Everyone has something they’d consider a “vice,” whether it be candy bars, clothes, or coffee. You may have once told yourself you need to spend less on these things but had trouble doing so. In this case, you can set yourself a limit on weekly purchases. This limit can be in dollars (e.g. $10 of doughnuts/week) or quantity (e.g. three doughnuts/week).
Either choice is up to you and depends entirely on your particular lifestyle. The reason this works is because you’re still able to treat yourself to the things you love. It’s usually counterproductive to stop these purchases altogether because it’ll only make you feel more restricted and stressed. By just limiting these purchases, you can pace yourself and make the most of the little joys.
4. Cut Expenses Where You Can
Another way you can improve your finances is to cut expenses anywhere you can. Instead of buying a coffee-shop croissant each day, for example, you can buy them frozen in advance. When shopping for groceries, figuring out which products cost less per ounce can save a lot in the long run. Cutting grocery costs is a perfect way to save gradually — no need to buy less, just buy lower-cost brands.
You can also take a look at less-than-necessary expenses like entertainment and clothing. For one person, you likely only need one streaming service (maybe two or three for larger households). Clothes are more affordable at thrift stores, resale marketplaces, and outlets, meaning you can get more for your money. These little things add up and will markedly reduce your costs over time.
5. Don’t Jump the Gun on Major Purchases
There always comes a time when you’ll want or need something that will set you back quite a bit. Maybe you’re in the market for a new washing machine or TV. The market price can be overwhelming, but your goal is not impossible — it’ll just take some time to make it work. Begin by laying out your options. What models are currently available and at what stores and for what prices?
Once you’ve narrowed down your prospects, you can begin monitoring particular products as price and availability fluctuate. You can use a price tracker to keep watch on certain websites, subscribe to newsletters to get discount alerts, etc.
The more patient you are, the more likely you’ll be able to succeed in getting a better price. The best part is, you won’t have to go without the product and can be proud of your savvy spending.

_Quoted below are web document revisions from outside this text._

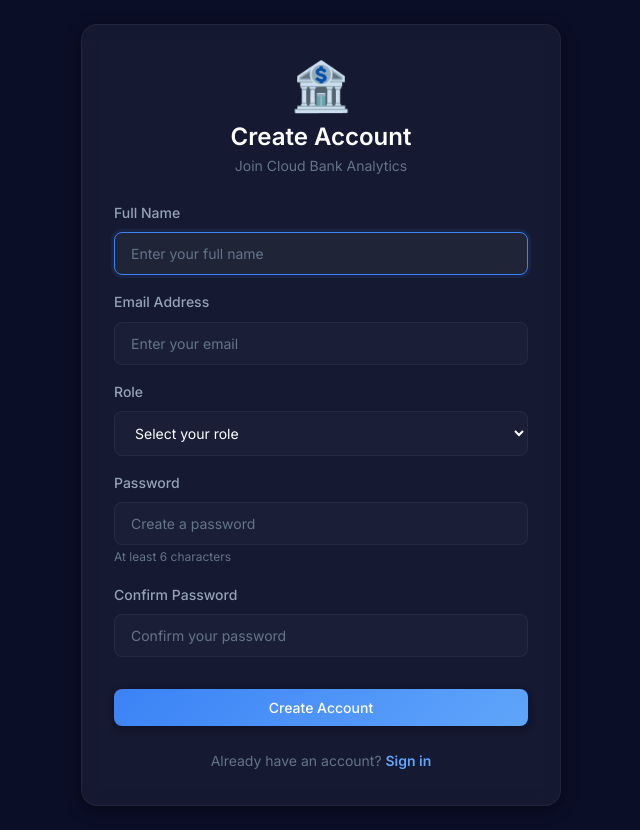
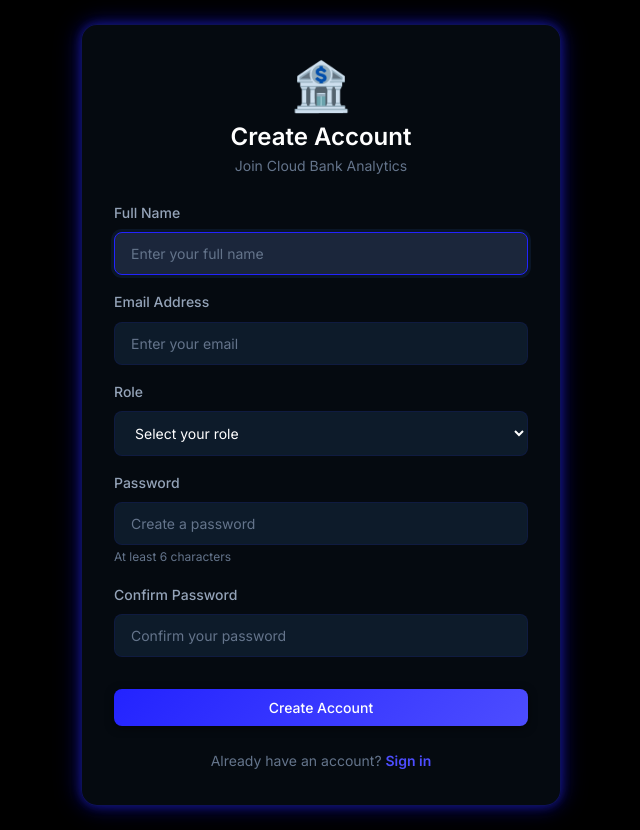
Before and after one commit to KenKaneki23-ux/AWS-project, a Flask app: page /signup in a window 1280 px wide. Shown: the whole page, without its empty margins (319-959 px from the left). Run offline with Flask 3, Linux system fonts and the light colour scheme.

Commit message:
change of ui and fix bugs

```diff
--- a/static/css/dashboard.css
+++ b/static/css/dashboard.css
@@ -240,19 +240,21 @@
    ================================================ */
 
 .card {
-    background: var(--glass-bg);
-    backdrop-filter: blur(var(--glass-blur));
-    -webkit-backdrop-filter: blur(var(--glass-blur));
-    border: 1px solid var(--glass-border);
+    background: rgba(13, 27, 42, 0.4);
+    backdrop-filter: blur(12px);
+    -webkit-backdrop-filter: blur(12px);
+    border: 1px solid rgba(35, 35, 255, 0.3);
     border-radius: var(--radius-xl);
-    box-shadow: var(--shadow-md);
+    box-shadow: var(--shadow-neon);
     transition: all var(--transition-base);
     overflow: hidden;
 }
 
 .card:hover {
-    border-color: var(--border-secondary);
-    box-shadow: var(--shadow-lg);
+    background: rgba(13, 27, 42, 0.6);
+    border-color: var(--accent-blue);
+    box-shadow: var(--shadow-neon-strong);
+    transform: translateY(-2px);
 }
 
 .card-header {
@@ -340,14 +342,16 @@
 }
 
 .kpi-card {
-    background: var(--glass-bg);
-    backdrop-filter: blur(var(--glass-blur));
-    border: 1px solid var(--glass-border);
+    background: rgba(13, 27, 42, 0.4);
+    backdrop-filter: blur(12px);
+    -webkit-backdrop-filter: blur(12px);
+    border: 1px solid rgba(35, 35, 255, 0.3);
     border-radius: var(--radius-xl);
     padding: var(--spacing-lg);
     transition: all var(--transition-base);
     position: relative;
     overflow: hidden;
+    box-shadow: var(--shadow-neon);
 }
 
 .kpi-card::before {
@@ -358,18 +362,20 @@
     right: 0;
     height: 3px;
     background: var(--gradient-blue);
-    opacity: 0;
+    opacity: 0.8;
     transition: opacity var(--transition-fast);
 }
 
 .kpi-card:hover {
+    background: rgba(13, 27, 42, 0.6);
     transform: translateY(-4px);
-    box-shadow: var(--shadow-lg);
-    border-color: var(--border-secondary);
+    box-shadow: var(--shadow-neon-strong);
+    border-color: var(--accent-blue);
 }
 
 .kpi-card:hover::before {
     opacity: 1;
+    box-shadow: 0 0 15px var(--accent-blue);
 }
 
 .kpi-label {
--- a/static/css/main.css
+++ b/static/css/main.css
@@ -11,21 +11,21 @@
    ================================================ */
 
 :root {
-    /* Background Colors */
-    --bg-primary: #0a0e27;           /* Main background - very dark navy */
-    --bg-secondary: #0d1117;         /* Secondary background - dark slate */
-    --bg-tertiary: #1a1f37;          /* Card background - dark card */
-    --bg-hover: #1f2437;             /* Hover state background */
-    --bg-active: #252b42;            /* Active state background */
+    /* Background Colors - Solid Black Theme */
+    --bg-primary: #000000;           /* Pure black background */
+    --bg-secondary: #0a0a0a;         /* Slightly lighter black */
+    --bg-tertiary: #0d1b2a;          /* Dark blue for cards */
+    --bg-hover: #1b263b;             /* Lighter blue for hover */
+    --bg-active: #0d1b2a;            /* Active state */
 
     /* Accent Colors */
-    --accent-blue: #3b82f6;          /* Primary blue */
-    --accent-blue-light: #60a5fa;    /* Light blue */
-    --accent-cyan: #22d3ee;          /* Cyan accent */
-    --accent-green: #10b981;         /* Success green */
-    --accent-orange: #f59e0b;        /* Warning orange */
-    --accent-red: #ef4444;           /* Danger red */
-    --accent-purple: #a78bfa;        /* Purple accent */
+    --accent-blue: #2323ff;          /* Neon blue/purple */
+    --accent-blue-light: #4d4dff;    /* Bright blue/purple */
+    --accent-cyan: #2323ff;          /* Neon blue */
+    --accent-green: #00ff88;         /* Neon green */
+    --accent-orange: #ff9500;        /* Neon orange */
+    --accent-red: #ff0055;           /* Neon red/pink */
+    --accent-purple: #b388ff;        /* Neon purple */
 
     /* Text Colors */
     --text-primary: #ffffff;         /* Primary text - white */
@@ -34,29 +34,31 @@
     --text-disabled: #475569;        /* Disabled text */
 
     /* Border & Divider Colors */
-    --border-primary: rgba(255, 255, 255, 0.05);  /* Subtle border */
-    --border-secondary: rgba(255, 255, 255, 0.1); /* Medium border */
-    --border-accent: rgba(59, 130, 246, 0.3);     /* Blue border */
+    --border-primary: rgba(35, 35, 255, 0.1);  /* Neon blue border */
+    --border-secondary: rgba(35, 35, 255, 0.2); /* Brighter neon border */
+    --border-accent: rgba(35, 35, 255, 0.5);    /* Strong neon border */
 
     /* Gradients */
-    --gradient-blue: linear-gradient(135deg, #3b82f6, #60a5fa);
-    --gradient-cyan: linear-gradient(135deg, #22d3ee, #3b82f6);
-    --gradient-green: linear-gradient(135deg, #10b981, #22d3ee);
-    --gradient-purple: linear-gradient(135deg, #a78bfa, #3b82f6);
-    --gradient-chart: linear-gradient(180deg, rgba(59, 130, 246, 0.3) 0%, rgba(59, 130, 246, 0) 100%);
-    --gradient-card-hover: linear-gradient(135deg, rgba(59, 130, 246, 0.1), transparent);
+    --gradient-blue: linear-gradient(135deg, #2323ff, #4d4dff);
+    --gradient-cyan: linear-gradient(135deg, #2323ff, #4d4dff);
+    --gradient-green: linear-gradient(135deg, #00ff88, #2323ff);
+    --gradient-purple: linear-gradient(135deg, #b388ff, #2323ff);
+    --gradient-chart: linear-gradient(180deg, rgba(35, 35, 255, 0.3) 0%, rgba(35, 35, 255, 0) 100%);
+    --gradient-card-hover: linear-gradient(135deg, rgba(35, 35, 255, 0.1), transparent);
 
-    /* Shadows */
-    --shadow-sm: 0 2px 8px rgba(0, 0, 0, 0.3);
-    --shadow-md: 0 4px 16px rgba(0, 0, 0, 0.4);
-    --shadow-lg: 0 8px 32px rgba(0, 0, 0, 0.4);
-    --shadow-xl: 0 12px 48px rgba(0, 0, 0, 0.5);
-    --shadow-blue: 0 8px 24px rgba(59, 130, 246, 0.2);
-    --shadow-blue-hover: 0 12px 48px rgba(59, 130, 246, 0.3);
+    /* Shadows - Neon Glow Effects */
+    --shadow-sm: 0 2px 8px rgba(0, 0, 0, 0.5);
+    --shadow-md: 0 4px 16px rgba(0, 0, 0, 0.6);
+    --shadow-lg: 0 8px 32px rgba(0, 0, 0, 0.7);
+    --shadow-xl: 0 12px 48px rgba(0, 0, 0, 0.8);
+    --shadow-blue: 0 0 20px rgba(35, 35, 255, 0.3), 0 0 40px rgba(35, 35, 255, 0.1);
+    --shadow-blue-hover: 0 0 30px rgba(35, 35, 255, 0.5), 0 0 60px rgba(35, 35, 255, 0.2);
+    --shadow-neon: 0 0 10px rgba(35, 35, 255, 0.4), 0 0 20px rgba(35, 35, 255, 0.3), 0 0 30px rgba(35, 35, 255, 0.2);
+    --shadow-neon-strong: 0 0 15px rgba(35, 35, 255, 0.6), 0 0 30px rgba(35, 35, 255, 0.4), 0 0 45px rgba(35, 35, 255, 0.2);
 
     /* Glassmorphism */
-    --glass-bg: rgba(26, 31, 55, 0.7);
-    --glass-border: rgba(255, 255, 255, 0.05);
+    --glass-bg: rgba(13, 27, 42, 0.7);
+    --glass-border: rgba(35, 35, 255, 0.2);
     --glass-blur: 10px;
 
     /* Typography */
--- a/templates/base.html
+++ b/templates/base.html
@@ -55,14 +55,11 @@
                 </div>
             </div>
             <!-- Theme Toggle Switch -->
-            <div class="theme-toggle-container" style="margin-top: var(--spacing-sm); width: 100%;">
-                <span class="theme-toggle-label" id="theme-label-left">🌙 Dark</span>
-                <label class="theme-toggle-switch">
-                    <input type="checkbox" id="themeToggle" onchange="toggleTheme()">
-                    <span class="theme-toggle-slider"></span>
-                </label>
-                <span class="theme-toggle-label" id="theme-label-right">☀️ Light</span>
-            </div>
+            <label class="theme-toggle-switch" title="Toggle Dark/Light Mode"
+                style="position: absolute; top: 16px; right: 16px;">
+                <input type="checkbox" id="themeToggle" onchange="toggleTheme()">
+                <span class="theme-toggle-slider"></span>
+            </label>
         </div>
 
         <!-- Navigation Menu -->
@@ -144,14 +141,6 @@
                 </li>
             </ul>
         </nav>
-
-        <!-- Activate Pro CTA -->
-        <div class="sidebar-cta">
-            <button class="sidebar-cta-button" onclick="alert('Pro features coming soon!')">
-                <span>⚡</span>
-                Activate Pro
-            </button>
-        </div>
     </aside>
 
     <!-- Sidebar Overlay for Mobile -->
@@ -172,15 +161,6 @@
                 <div class="topbar-filter">
                     <span>📅</span>
                     <span>This Month</span>
-                </div>
-                <div class="topbar-actions">
-                    <button class="btn btn-secondary btn-sm" onclick="alert('Widgets customization coming soon!')">
-                        ⚙️ Manage Widgets
-                    </button>
-                    <button class="btn btn-primary btn-sm"
-                        onclick="window.location.href='{{ url_for('transactions.create') }}'">
-                        + Add new Widget
-                    </button>
                 </div>
             </div>
 
--- a/templates/financial/reports.html
+++ b/templates/financial/reports.html
@@ -12,7 +12,7 @@
         📊 Report Builder
     </div>
     <div class="card-body">
-        <form method="POST" action="{{ url_for('financial.reports') }}">
+        <form method="POST" action="{{ url_for('financial.generate_report') }}">
             <div class="kpi-grid" style="grid-template-columns: repeat(auto-fit, minmax(250px, 1fr));">
                 <div class="form-group">
                     <label class="form-label">Start Date</label>
@@ -38,7 +38,7 @@
             </div>
             <div class="d-flex gap-2">
                 <button type="submit" class="btn btn-primary">Generate Report</button>
-                <a href="{{ url_for('financial.export_report') }}" class="btn btn-success">Export Last Report</a>
+                <a href="{{ url_for('financial.export') }}" class="btn btn-success">Export Last Report</a>
             </div>
         </form>
     </div>
```
Also changed, not shown: other parts of static/css/main.css (+22 -32 lines), templates/financial/report_result.html (added, +134 -0 lines).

The things we want the most often feel out of reach — and sometimes they are. But with a little bit of effort and luck, these things are not impossible to get for ourselves. Next time something seemingly too expensive catches your eye, take a look at how you spend your money elsewhere. You’ll be surprised how much budget room you can make with a few tweaks to your spending habits.